But in truth it was more a Dove Stone and associated reservoirs meander.. about 3 hours / 5.9 miles or so of mostly low-level walking in dreich weather. And I realised at one point that I hadn’t allowed enough time to do the whole thing in those conditions (it was a bit of a last-minute decision to do it on the day and we had set off later than we should have). So Brodie and I didn’t get to scale the ‘tops’ this time round but still had a good yomp.
The route I had planned to take was one I found on the ever excellent Viewranger site – I have the phone app so I can download data files and then follow a route using OS maps on my phone. This particular route with waypoint descriptions was written for Walking World by Barry Smith (I didn’t attempt the initial walking across water part)..
As you can see it’s about 9-10 miles and would have got us up on to Raven Stones* brow and the tops to get great views over this part of the peak district.
But it was yucky weather (constant drizzle, some sporadic sleet as we started to get some height then back to drizzle) with low cloud which meant slow going. And the path on the section where you need to navigate up the waterfalls of Greenfield Brook / Birchen Clough had been eroded by a recent landslide. I didn’t fancy navigating up the series of waterfalls and their slippy stones, so it meant a curtailed outing.
*By the way – a tally of the various Raven Stones in different parts of Saddleworth is described (along with lovely photos, as always) on Andy Hemingway’s website.
Here’s the route I actually took:
We started from down in the car park of Dove Stone Reservoir. I’m struck by how different the amenities here are compared to the similar daisy chain of reservoirs in the Wessenden Valley. Lots of parking, bins and toilets over at Dove Stone. Testament to how much closer to major conurbations (so having to accommodate more visitors) this string of reservoirs and associated walks are? Or to the investment put into encouraging people to get out and enjoy themselves. The area is a joint management venture between RSPB and United Utilities I think. (http://www.rspb.org.uk/reserves/guide/d/dovestone/about.aspx)

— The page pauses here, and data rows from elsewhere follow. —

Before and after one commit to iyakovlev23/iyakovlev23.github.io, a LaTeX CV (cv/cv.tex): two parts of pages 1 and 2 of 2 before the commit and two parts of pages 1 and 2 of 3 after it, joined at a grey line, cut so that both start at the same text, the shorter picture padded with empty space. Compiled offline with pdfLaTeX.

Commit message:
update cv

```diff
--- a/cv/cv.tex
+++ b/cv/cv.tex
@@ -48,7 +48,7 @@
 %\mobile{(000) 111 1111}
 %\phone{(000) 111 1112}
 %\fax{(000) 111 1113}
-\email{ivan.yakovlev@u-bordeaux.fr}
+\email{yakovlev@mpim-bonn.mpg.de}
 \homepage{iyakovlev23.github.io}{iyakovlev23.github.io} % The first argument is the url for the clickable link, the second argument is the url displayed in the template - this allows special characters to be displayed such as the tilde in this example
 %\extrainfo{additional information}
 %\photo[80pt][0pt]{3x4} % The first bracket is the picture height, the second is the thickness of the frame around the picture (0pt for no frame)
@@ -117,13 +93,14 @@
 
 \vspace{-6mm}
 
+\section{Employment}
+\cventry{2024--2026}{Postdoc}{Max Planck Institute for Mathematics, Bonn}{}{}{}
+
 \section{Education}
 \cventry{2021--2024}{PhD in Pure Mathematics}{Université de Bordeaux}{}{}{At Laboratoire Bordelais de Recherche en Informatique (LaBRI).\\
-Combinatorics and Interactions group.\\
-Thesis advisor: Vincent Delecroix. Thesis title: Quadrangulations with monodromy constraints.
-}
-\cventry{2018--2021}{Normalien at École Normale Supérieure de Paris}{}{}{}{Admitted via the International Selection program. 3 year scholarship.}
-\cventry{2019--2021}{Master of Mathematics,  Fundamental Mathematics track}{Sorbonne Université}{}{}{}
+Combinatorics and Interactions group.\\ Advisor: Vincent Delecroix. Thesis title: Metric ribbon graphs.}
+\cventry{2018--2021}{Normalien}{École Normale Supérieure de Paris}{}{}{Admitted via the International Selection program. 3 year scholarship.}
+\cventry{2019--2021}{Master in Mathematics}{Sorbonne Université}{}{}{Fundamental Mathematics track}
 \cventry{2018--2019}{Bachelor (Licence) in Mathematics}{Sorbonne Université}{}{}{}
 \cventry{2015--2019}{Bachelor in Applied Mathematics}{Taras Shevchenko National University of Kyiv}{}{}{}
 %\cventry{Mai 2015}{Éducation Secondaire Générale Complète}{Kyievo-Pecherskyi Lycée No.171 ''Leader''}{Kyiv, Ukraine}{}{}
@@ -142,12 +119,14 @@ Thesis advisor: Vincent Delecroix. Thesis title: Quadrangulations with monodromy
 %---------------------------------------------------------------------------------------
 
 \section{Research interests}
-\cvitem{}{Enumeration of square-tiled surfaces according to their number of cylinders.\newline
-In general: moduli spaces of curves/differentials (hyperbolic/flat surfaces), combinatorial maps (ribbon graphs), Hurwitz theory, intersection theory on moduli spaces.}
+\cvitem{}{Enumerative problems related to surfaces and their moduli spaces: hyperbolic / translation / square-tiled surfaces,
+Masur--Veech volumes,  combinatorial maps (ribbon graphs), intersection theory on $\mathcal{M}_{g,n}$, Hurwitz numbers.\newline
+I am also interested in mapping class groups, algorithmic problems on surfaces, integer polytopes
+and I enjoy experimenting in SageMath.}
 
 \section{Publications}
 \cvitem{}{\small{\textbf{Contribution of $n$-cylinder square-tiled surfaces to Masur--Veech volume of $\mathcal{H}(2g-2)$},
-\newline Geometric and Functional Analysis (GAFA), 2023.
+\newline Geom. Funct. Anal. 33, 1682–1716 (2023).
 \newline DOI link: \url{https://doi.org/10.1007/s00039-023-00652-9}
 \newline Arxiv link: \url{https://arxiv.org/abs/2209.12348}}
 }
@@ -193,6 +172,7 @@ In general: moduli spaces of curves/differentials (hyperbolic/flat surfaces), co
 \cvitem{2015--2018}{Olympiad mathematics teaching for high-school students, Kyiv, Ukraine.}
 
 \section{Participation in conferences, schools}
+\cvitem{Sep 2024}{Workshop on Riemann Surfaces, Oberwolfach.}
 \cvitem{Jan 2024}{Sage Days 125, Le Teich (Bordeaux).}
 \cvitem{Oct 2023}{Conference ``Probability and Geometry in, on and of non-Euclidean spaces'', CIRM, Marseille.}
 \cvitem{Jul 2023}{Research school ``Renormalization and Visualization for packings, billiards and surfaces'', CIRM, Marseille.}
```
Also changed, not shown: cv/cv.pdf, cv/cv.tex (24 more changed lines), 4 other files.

Paradoxically, arriving at Dove Stone feels like the start of an altogether more genteel trip out but the views upwards that you get from down on the reservoir paths highlight altogether more impressive crags and cliffs, more so than Wessenden. Both have their appeal of course.
Rather than stick to the main path that hugs the first reservoir (Dove Stone itself) we headed uphill and towards some quarries and meandered about a while before cutting back through a wooded area to rejoin the path.
There were quite a lot of folk out in jeans and trainers, walking dogs or just having a stroll but we saw fewer people (in fact none by the end) as we headed past Yeoman Hey and Greenfield Res and got into chunkier country.
By the time we got to the waterfalls at Greenfield Brook it was sleeting a bit. The off-piste meander along the quarries and then through the wood had used up more time that I realised – and it would take another 3 hours or so if we did the whole route. That, the landslip and crappy weather made me somewhat reluctantly turn back. I didn’t get any complaints from the hound 🙂
One to complete in a better weather and allowing for more time!